  9. (modifier) of, consisting of, or relating to brass or brass instrumentsa brass ornament; a brass band
Related formsRelated adjective: brazen

Word Origin for brass

Old English bræs; related to Old Frisian bres copper, Middle Low German bras metal
Collins English Dictionary - Complete & Unabridged 2012 Digital Edition © William Collins Sons & Co. Ltd. 1979, 1986 © HarperCollins Publishers 1998, 2000, 2003, 2005, 2006, 2007, 2009, 2012

Word Origin and History for brass
n.

Old English bræs "brass, bronze," originally in reference to an alloy of copper and tin (now bronze), later and in modern use an alloy of two parts copper, one part zinc. A mystery word, with no known cognates beyond English. Perhaps akin to French brasser "to brew," because it is an alloy. It also has been compared to Old Swedish brasa "fire," but no sure connection can be made. Yet another theory connects it with Latin ferrum "iron," itself of obscure origin.

As brass was unknown in antiquity, use of the word in Bible translations, etc., likely means "bronze." The Romans were the first to deliberately make it. Words for "brass" in other languages (e.g. German Messing, Old English mæsling, French laiton, Italian ottone) also tend to be difficult to explain.

The meaning "effrontery, impudence" is from 1620s. Slang sense of "high officials" is first recorded 1899. The brass tacks that you get down to (1897) probably are the ones used to measure cloth on the counter of a dry goods store, suggesting precision. Slang brass balls "toughness, courage" (emphatically combining two metaphors for the same thing) attested by 1960s.

Online Etymology Dictionary, © 2010 Douglas Harper

brass in Science

brass

[brăs]
  1. A yellowish alloy of copper and zinc, usually 67 percent copper and 33 percent zinc. It sometimes includes small amounts of other metals. Brass is strong, ductile, and resistant to many forms of corrosion.
The American Heritage® Science Dictionary Copyright © 2011. Published by Houghton Mifflin Harcourt Publishing Company. All rights reserved.

brass in Culture

brass

Musical instruments traditionally made of brass and played by blowing directly into a small, cup-shaped mouthpiece. They include the French horn, trumpet, trombone, and tuba.

The New Dictionary of Cultural Literacy, Third Edition Copyright © 2005 by Houghton Mifflin Harcourt Publishing Company. Published by Houghton Mifflin Harcourt Publishing Company.
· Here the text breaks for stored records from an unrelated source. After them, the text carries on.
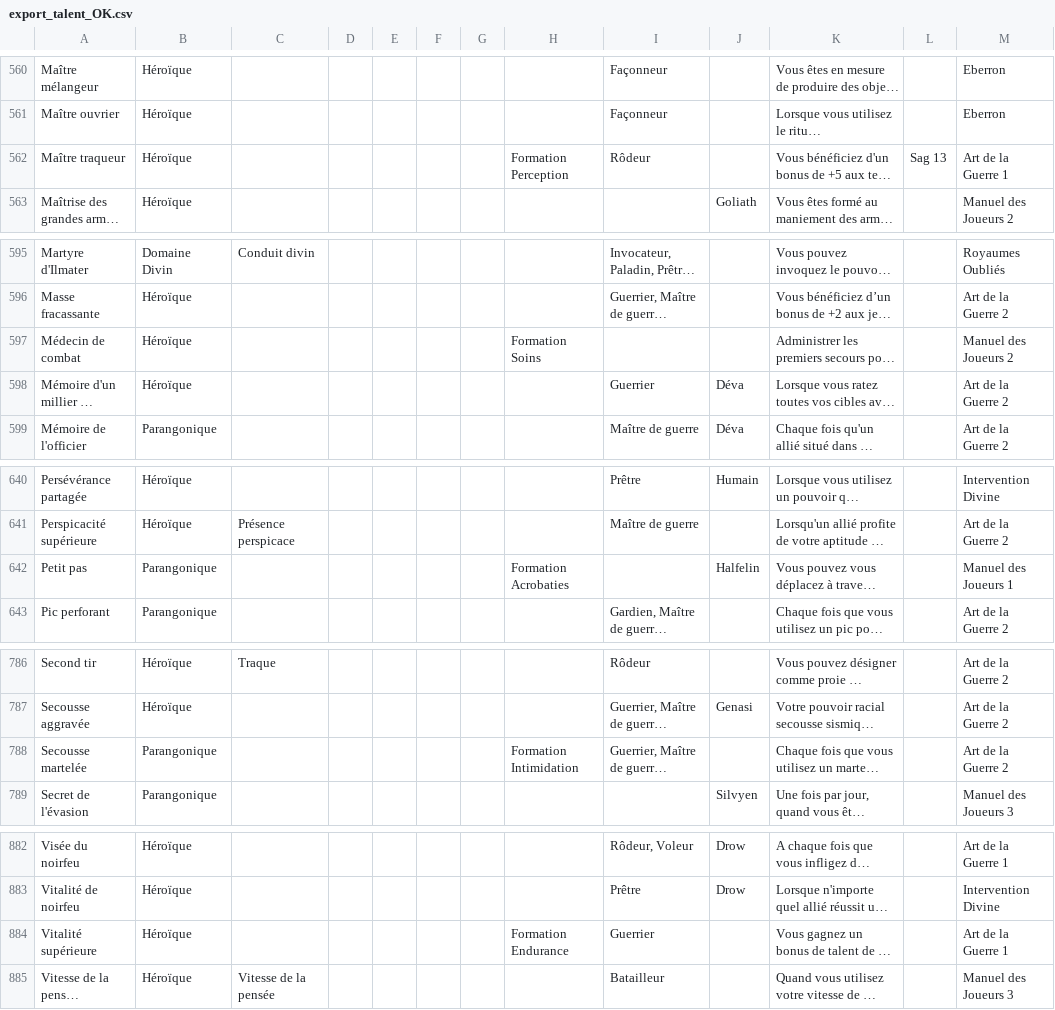
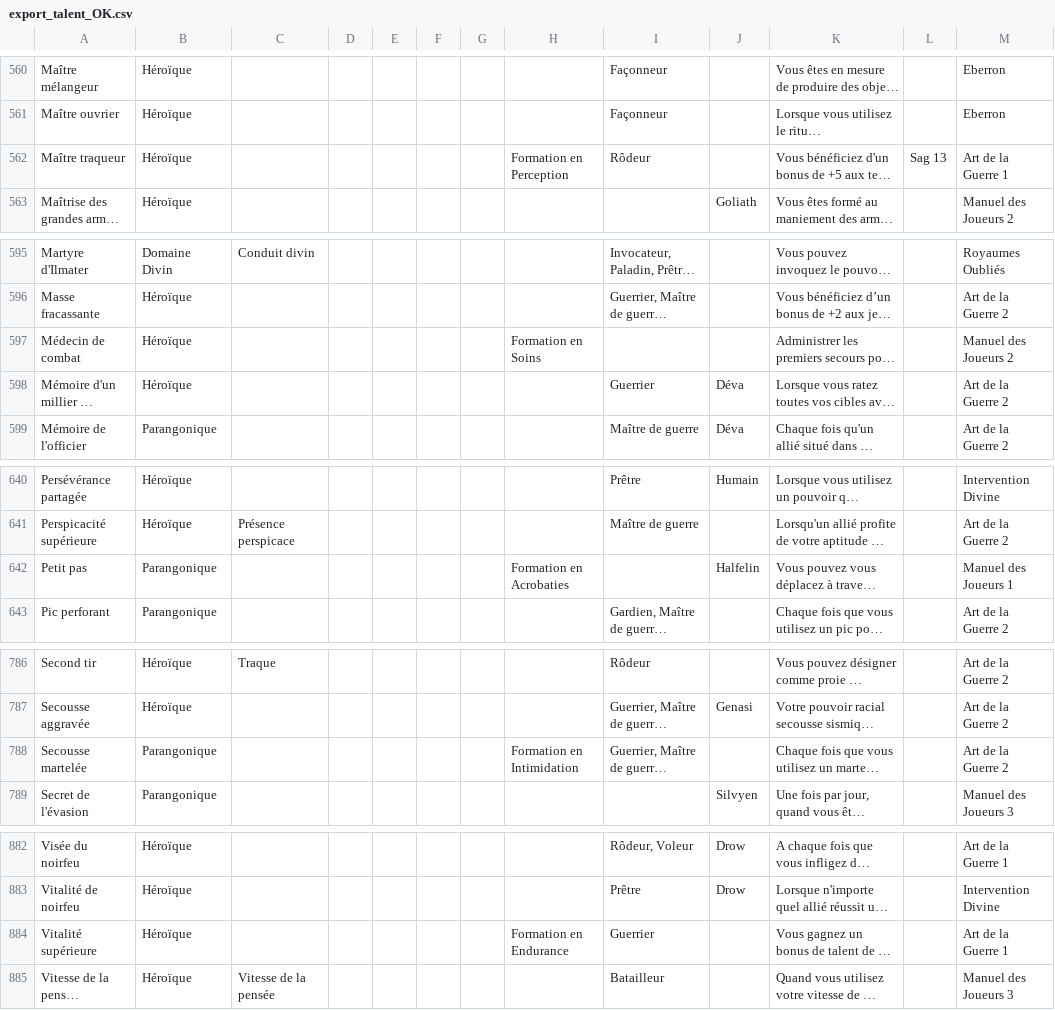
Before and after one commit to EricLG/DD4_with_Rails, a CSV file: lib/import_files/export_talent_OK.csv, drawn as a sheet; only a part is shown, gaps mark what is left out; long unchanged cells end in …; the diff covers the shown part only; the diff names each change by its address in the sheet, - before the commit and + after, or states it on an @@ line.

Commit message:
Correction formation

```diff
--- a/lib/import_files/export_talent_OK.csv
+++ b/lib/import_files/export_talent_OK.csv
-H562: Formation Perception
+H562: Formation en Perception
-H597: Formation Soins
+H597: Formation en Soins
-H642: Formation Acrobaties
+H642: Formation en Acrobaties
-H788: Formation Intimidation
+H788: Formation en Intimidation
-H884: Formation Endurance
+H884: Formation en Endurance
```
Also changed, not shown: 13 edited cells elsewhere in this file.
All rights reserved.

Idioms and Phrases with brass

brass

In addition to the idioms beginning with brass

  • brass hat
  • brass ring

also see:

  • bold as brass
  • double in brass
  • get down to brass tacks
The American Heritage® Idioms Dictionary Copyright © 2002, 2001, 1995 by Houghton Mifflin Harcourt Publishing Company. Published by Houghton Mifflin Harcourt Publishing Company.